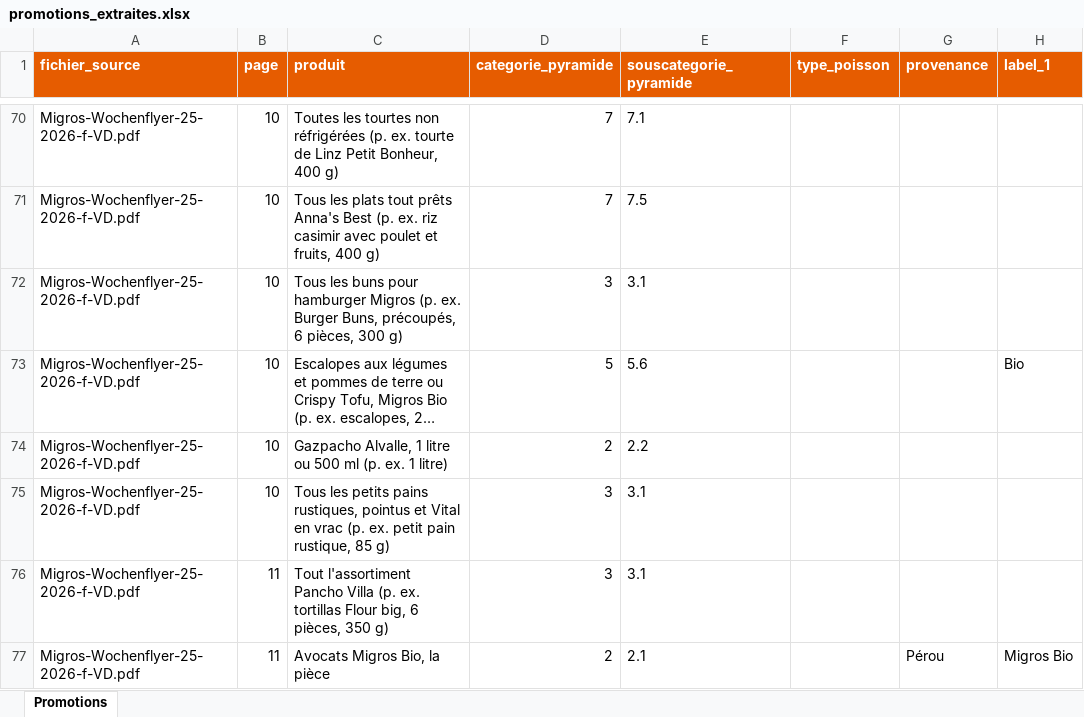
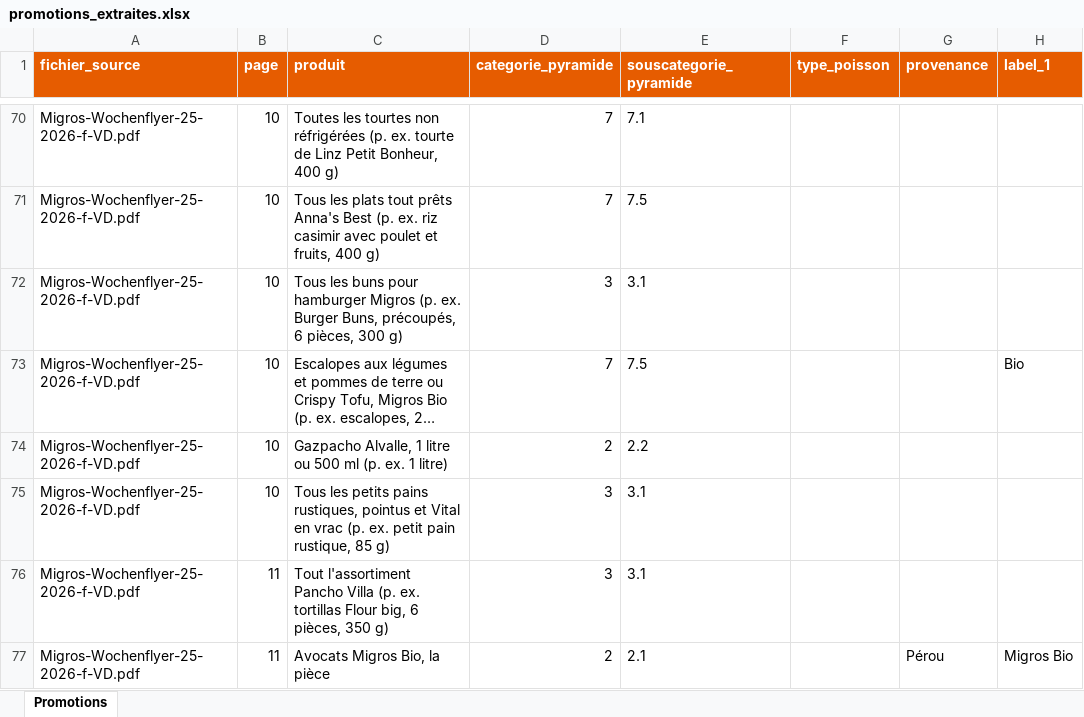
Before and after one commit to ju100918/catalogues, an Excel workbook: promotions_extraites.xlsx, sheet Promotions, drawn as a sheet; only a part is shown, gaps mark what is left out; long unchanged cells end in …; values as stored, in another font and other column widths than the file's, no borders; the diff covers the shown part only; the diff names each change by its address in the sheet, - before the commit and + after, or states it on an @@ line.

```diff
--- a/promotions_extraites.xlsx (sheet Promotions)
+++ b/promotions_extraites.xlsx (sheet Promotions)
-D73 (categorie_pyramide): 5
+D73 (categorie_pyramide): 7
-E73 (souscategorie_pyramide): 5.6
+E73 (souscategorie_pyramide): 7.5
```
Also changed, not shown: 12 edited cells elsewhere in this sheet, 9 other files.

◆ ◆ ◆ ◆ ◆ ◆ ◆

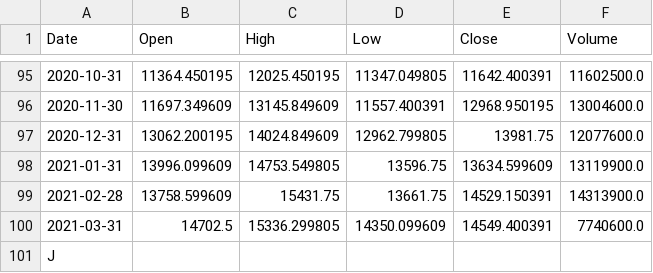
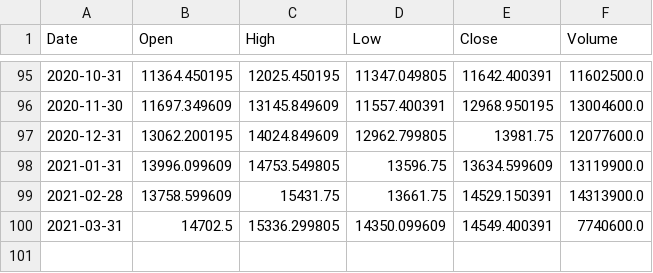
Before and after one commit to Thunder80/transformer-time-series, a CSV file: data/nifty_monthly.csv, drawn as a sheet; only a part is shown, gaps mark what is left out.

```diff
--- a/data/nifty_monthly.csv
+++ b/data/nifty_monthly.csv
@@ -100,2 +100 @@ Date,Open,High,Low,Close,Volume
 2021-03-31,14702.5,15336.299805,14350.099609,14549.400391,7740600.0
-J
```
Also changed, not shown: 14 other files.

◆ ◆ ◆ ◆ ◆ ◆ ◆

Lines with the string "data": pick each one out of the material and return it.

Before and after one commit to Thunder80/transformer-time-series, a CSV file: data/nifty_monthly.csv, drawn as a sheet; only a part is shown, gaps mark what is left out.
--- a/data/nifty_monthly.csv
+++ b/data/nifty_monthly.csv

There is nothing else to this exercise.